One thing I've learned from Alton Brown is that fried food does not have to be greasy, and that is part of what this week's recipe is about. Outside of Tempura, it can be difficult to find fish, vegetables or the like in a restaurant (or home) that have been fried but not overly greasy. Granted, some people like it that way -- and, it's not like you aren't always going to have at least some grease -- but it doesn't have to be nasty.
I rarely do fried foods on this blog (I think the last time was 2009's coconut shrimp), but this week I present fish tacos with fried shrimp and crab cakes with a spicy yogurt sauce.
As per usual, when I do fry food, I recommend peanut oil in a cast-iron skillet (although a stainless steel one will do as well -- the more layers of metal, the better). And, while using too little oil will result in burned food, using too much will transform your food from classy to trashy. Clean oil (or lightly used) will also make a difference in the quality of your fry.
INGREDIENTS (this makes enough for one - adjust as needed)
- 7-10 regular-sized shrimp, peeled and deveined
- 2 small corn tortillas (flour variety could be used as well)
- 1/4 cup Mexican melting cheese
- Arugula (for garnish)

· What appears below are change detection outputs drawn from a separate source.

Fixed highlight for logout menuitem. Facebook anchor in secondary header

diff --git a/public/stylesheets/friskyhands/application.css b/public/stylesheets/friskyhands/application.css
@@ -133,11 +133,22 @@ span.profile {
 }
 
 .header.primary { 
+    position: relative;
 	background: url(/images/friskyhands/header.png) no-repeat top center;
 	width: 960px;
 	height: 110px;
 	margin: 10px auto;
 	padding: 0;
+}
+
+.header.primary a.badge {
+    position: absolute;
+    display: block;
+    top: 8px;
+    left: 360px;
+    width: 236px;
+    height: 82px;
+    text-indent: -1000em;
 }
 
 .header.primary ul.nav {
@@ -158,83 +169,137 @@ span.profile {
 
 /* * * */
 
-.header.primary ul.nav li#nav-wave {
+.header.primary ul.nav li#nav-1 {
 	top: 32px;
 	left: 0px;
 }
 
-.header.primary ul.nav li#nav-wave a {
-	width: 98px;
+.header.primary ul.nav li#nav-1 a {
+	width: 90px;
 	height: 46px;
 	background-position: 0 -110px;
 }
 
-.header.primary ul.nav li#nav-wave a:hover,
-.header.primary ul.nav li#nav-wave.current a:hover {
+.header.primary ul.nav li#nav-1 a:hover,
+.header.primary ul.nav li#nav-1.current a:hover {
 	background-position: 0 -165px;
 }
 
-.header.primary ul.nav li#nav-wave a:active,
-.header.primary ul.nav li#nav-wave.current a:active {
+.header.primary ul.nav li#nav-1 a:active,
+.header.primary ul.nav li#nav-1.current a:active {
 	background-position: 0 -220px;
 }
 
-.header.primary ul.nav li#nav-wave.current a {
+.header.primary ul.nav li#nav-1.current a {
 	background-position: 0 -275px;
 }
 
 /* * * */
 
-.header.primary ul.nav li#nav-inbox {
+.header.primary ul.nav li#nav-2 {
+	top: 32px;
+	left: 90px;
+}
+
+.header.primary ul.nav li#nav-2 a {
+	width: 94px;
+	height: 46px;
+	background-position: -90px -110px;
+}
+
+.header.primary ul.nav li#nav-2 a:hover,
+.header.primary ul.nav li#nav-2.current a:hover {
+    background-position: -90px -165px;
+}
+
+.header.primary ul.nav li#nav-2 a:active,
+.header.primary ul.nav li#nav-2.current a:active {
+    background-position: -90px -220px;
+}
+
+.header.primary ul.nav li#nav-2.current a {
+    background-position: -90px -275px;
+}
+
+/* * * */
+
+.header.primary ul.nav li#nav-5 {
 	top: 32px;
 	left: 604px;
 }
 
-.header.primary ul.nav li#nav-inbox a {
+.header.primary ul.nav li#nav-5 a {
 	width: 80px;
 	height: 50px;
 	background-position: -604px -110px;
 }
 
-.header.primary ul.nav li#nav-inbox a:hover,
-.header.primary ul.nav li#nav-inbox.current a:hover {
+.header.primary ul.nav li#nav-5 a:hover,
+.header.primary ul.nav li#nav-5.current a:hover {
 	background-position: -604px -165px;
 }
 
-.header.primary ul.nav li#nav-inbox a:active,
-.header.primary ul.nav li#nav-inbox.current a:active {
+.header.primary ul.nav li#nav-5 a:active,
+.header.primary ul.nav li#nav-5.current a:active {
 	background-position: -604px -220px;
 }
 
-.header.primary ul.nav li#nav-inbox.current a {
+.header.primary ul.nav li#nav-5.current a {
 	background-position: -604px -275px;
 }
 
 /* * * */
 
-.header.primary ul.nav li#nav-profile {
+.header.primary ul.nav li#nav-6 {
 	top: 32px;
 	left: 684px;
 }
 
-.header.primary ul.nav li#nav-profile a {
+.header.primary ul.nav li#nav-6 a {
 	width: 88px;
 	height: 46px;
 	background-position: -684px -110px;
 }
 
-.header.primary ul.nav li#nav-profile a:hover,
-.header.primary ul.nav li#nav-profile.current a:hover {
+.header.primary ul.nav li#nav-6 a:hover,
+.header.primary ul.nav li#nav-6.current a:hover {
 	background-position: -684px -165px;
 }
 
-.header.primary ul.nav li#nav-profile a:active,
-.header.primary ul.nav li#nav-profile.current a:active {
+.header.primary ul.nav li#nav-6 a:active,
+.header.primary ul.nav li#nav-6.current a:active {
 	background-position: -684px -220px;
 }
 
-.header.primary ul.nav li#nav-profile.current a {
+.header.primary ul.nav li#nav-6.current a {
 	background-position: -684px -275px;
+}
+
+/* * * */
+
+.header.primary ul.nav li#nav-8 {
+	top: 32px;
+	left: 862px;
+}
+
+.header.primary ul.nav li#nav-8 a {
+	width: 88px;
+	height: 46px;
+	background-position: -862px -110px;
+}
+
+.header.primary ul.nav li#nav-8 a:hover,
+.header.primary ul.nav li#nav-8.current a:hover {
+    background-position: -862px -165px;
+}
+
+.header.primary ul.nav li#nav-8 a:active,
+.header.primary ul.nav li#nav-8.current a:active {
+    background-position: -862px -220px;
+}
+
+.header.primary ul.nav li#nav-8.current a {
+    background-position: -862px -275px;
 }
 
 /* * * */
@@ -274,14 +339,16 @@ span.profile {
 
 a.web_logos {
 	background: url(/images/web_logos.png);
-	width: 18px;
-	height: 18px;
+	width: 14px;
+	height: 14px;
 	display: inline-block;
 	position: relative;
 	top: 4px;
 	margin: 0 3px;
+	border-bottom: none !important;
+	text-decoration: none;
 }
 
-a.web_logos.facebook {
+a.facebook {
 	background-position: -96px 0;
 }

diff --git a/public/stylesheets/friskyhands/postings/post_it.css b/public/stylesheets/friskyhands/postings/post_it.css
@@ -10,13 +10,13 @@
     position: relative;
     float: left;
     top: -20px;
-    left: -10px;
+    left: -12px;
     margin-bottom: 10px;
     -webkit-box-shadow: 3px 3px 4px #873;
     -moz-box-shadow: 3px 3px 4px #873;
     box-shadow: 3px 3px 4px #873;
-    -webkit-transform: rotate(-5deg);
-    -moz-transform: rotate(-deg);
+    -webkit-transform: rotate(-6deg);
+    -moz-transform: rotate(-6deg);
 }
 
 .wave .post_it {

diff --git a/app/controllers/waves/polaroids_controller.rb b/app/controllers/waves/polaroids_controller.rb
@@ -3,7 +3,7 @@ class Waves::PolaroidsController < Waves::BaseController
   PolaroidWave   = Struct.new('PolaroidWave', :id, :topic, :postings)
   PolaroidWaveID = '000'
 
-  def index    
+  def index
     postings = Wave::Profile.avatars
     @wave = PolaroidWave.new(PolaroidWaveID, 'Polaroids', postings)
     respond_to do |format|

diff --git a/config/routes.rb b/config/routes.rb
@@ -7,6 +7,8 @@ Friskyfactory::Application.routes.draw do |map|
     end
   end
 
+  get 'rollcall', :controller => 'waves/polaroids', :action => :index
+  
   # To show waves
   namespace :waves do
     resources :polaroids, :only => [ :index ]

- Batter (1 egg, beaten; 3/4 cup flour; 1 tbsp hot sauce)
- 1/2 pound fresh lump crab meat
- Batter (1 egg, beaten; 1 cup panko/bread crumbs; 1/4 cup chopped flat-leaf parsley; 2 tbsp mustard (yellow, dijon or brown will work); 1/3 cup mayo)

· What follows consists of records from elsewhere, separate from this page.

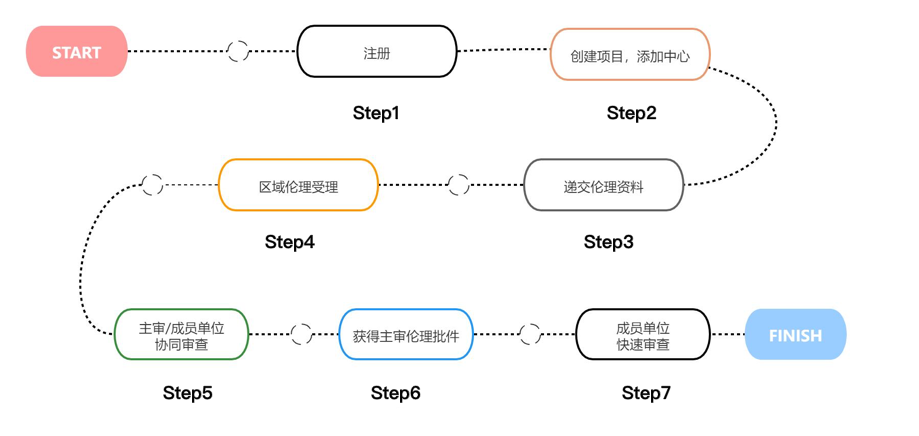
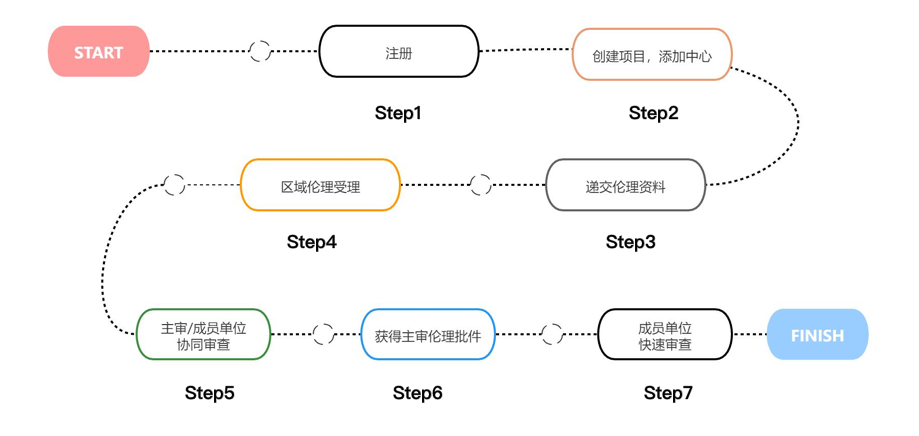
fix(区域伦理): 图片居中

diff --git a/ethic.html b/ethic.html
@@ -99,7 +99,7 @@
     <div class="page-ec">
         <section class="container py-5">
             <h2>区域伦理办事流程</h2>
-            <div class="ec-process-img">
+            <div class="ec-process-img text-center">
                 <img src="./themes/basic/assets/ethic-process-bg.png" alt="流程图" />
             </div>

- 3/4 cup plain yogurt
- 2 tbsp hot sauce
- 1 tsp (or to taste) salt and pepper
(if you have a lime, cut a slice and squeeze it into the sauce)
- 1/2 cup+ peanut or vegetable oil for frying
Make a double vodka, put on some tunes and get to work ...
First, mix the ingredients for the yogurt sauce in a bowl, stirring thoroughly. Chill in refrigerator while preparing the rest of the food.
Next, make the cakes (they will need to be chilled for at least 30 minutes). In a large bowl, combine ingredients for batter and mix thoroughly. Form cakes (these proportions make two) by working the mixture with your hands and flattening it into two patties. If the consistency is too loose, add a little more mayo. Place patties on a plate and refrigerate for at least 30 minutes.
While the cakes chill, get ready for the shrimp. Crack and beat one medium egg in a bowl, and add a generous helping of your favorite hot sauce. Then, place about 1 cup flour in a second bowl.
Heat oil in the skillet to medium-high. While it is warming up, dunk each shrimp (peeled and deveined) in the egg mixture, then coat it generously with the flour. Place each on a plate when finished prepping. When you can flick a few drops of water on the oil and hear it crackle nice and loud, you are ready to fry the shrimp. Take care not to splash the oil and burn yourself! They will cook in 4-5 minutes -- when the breading is golden brown, remove and place on a plate atop a paper towel to soak the excess oil. Pull the towel over them and turn your attention to the crab cakes.
Many recipes indicate chilling crab cakes for 2+ hours prior to frying. I find this to depend upon the ingredients. In this case, 30 minutes will be fine (if you chill them longer, it will be fine too). When ready, remove them from the fridge and dredge them in a little more panko. Then, place them in the oil (which should still be hot from cooking the shrimp). They will cook in roughly 5-7 minutes, depending how thick they are. Flip them about 1/2 way through, keeping an eye on the doneness of each side. When the exterior is browned (but not burned), you are ready to remove them from the oil and pat them with a paper towel.
If you are dressing the entree up for guests, etc., garnish the top of the cake with a fresh tomato slice (or two), and sprinkle with freshly chopped flat-leaf parsley. Place a dollop of the yogurt sauce in each corn tortilla, then add the shrimp and top with shredded Mexican melting cheese and fresh arugula.
Plate and enjoy. The sauce is also nice on the crab cakes.
Tonight's music: Off The Wall by Michael Jackson, Katy Lied by Steely Dan
Technology Tip: I may have mentioned it before, but if you haven't tried it, browse to www.cooliris.com and download the free browser plug-in (Win or Mac). What it does is transform your browser into a dynamic, animated interface with which to browse photo and video content on a site (you can turn it off or on by clicking a button). You can surf most anywhere with it, and even shop with it. It is not dissimilar from Apple's touch screen interfaces; and further, if you frequently give presentations involving sites like Flickr, YouTube or the like, Cooliris can put a very engaging sheen on the visual component of your delivery.